Phil: Yeah Oh. I need to go. Kevin Spacey and me are meeting for a Whiskey.
Phil: Yeah, “Oh”. And like that… I’m gone.
AT: Are you going to say that every time you go?
AT: Oh. You’re gone.
Cuckoo is a slow burner. The set up means that it needs to play played out predominantly in dark rooms, sometimes with no lighting at all. Characters meet beside bonfires, so it’s the flicker of the fire that lights their faces.
There are scenes with long periods of silence. Then maybe a whisper.
The film is based around this whole principle. Of characters being in isolation, and on the whole it works really well.

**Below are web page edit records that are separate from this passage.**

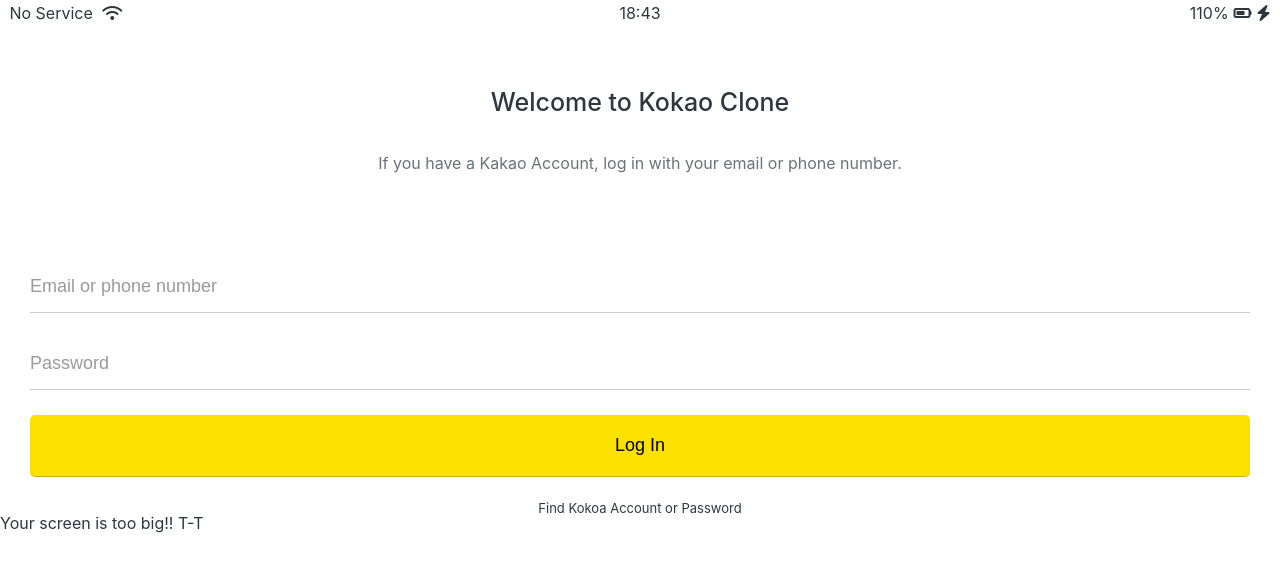
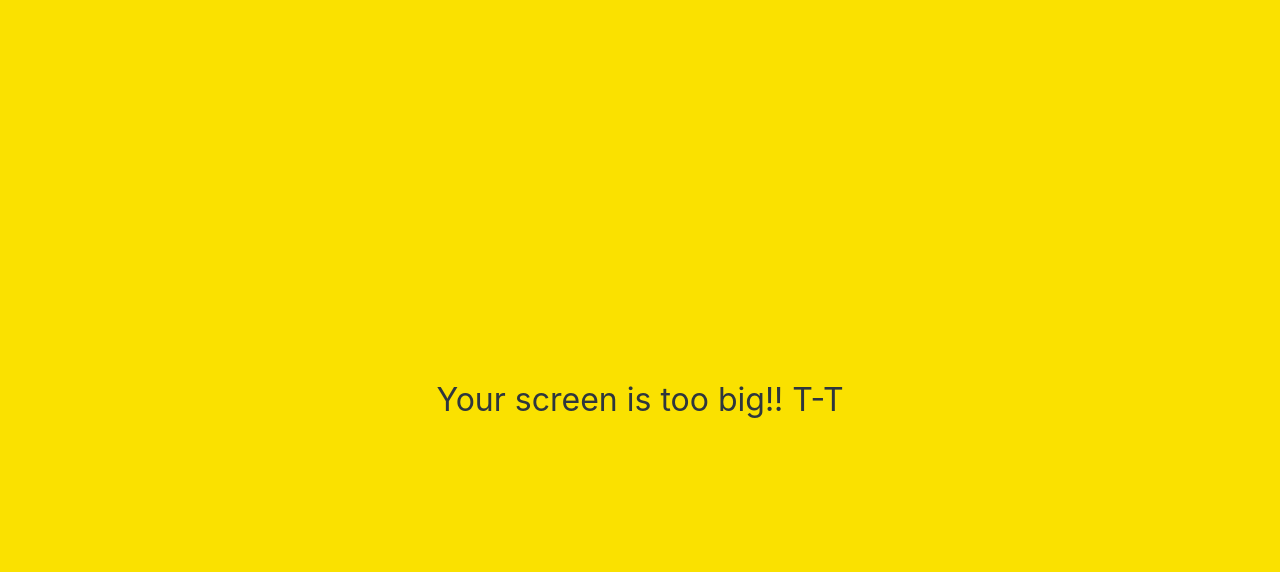
Before and after one commit to HectorSin/kokoa-clone-2020-practice, a plain HTML site: page index.html in a window 1280 px wide. Drawn offline with Linux system fonts and the light colour scheme.

Commit message:
undo work

```diff
--- a/CSS/components/no-mobile.css
+++ b/CSS/components/no-mobile.css
@@ -1,4 +1,4 @@
-/*#no-mobile {
+#no-mobile {
     position: absolute;
     z-index: 99;
     background-color: var(--yellow);
@@ -9,7 +9,7 @@
     align-items: center;
     font-size: 32px;
     top: 0;
-}*/
+}
 
 
 @media screen and (max-width: 800px) {
```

When I first sat upright, and took it all in was bang on the hour mark. With Richard E Grant (TELL THEM!! I did, I did. Sort of), doing voice over, and our attractive Lady (A Knights Tale and Vanilla Sky apparently), going a bit stir crazy. She started running up stairs. On all fours. Wait. On all fours? Yeah, on all fours. I had been sat there hoping the growing obsession theme was going to turn all Boxing Helena on me, and this was a glimmer of hope. The recurring symmetrical shot looking down on the stairs was right up my street too. Very Kubrickian (Director, not little figures Phil subliminally makes us buy), in that often they are empty. Ominously so. By the end, we’ll hope they were.
There are bits to love, amongst the bits to like. We never do get Boxing Helena crazy. I was a bit disappointed about that, but only because I think there aren’t enough films about girls in boxes. Starring Julian Sands.
The shot that pans away when three of the leads are on the bed together? (Not necessarily as fun as it sounds). Brilliant.
The acting? Solid.
The premise? Solid.
The fact it’s by a young English Director, with genuine talent, and great control? Even better. The score is excellent, too. Especially in the closing stages as everything gets tied up (ish). Was that last look a smirk?
I still don’t “get” Richard E Grant, but this, which is his “One Hour Photo”, is far more up my street. I feel it. Down there.
Definitely worth a punt.
*I think Phil was referring to Clint Eastwood, in my harsh (but fair) assessment of Hereafter, HERE.
Enter the Cuckoo Competition for a chance to win a DVD of the film.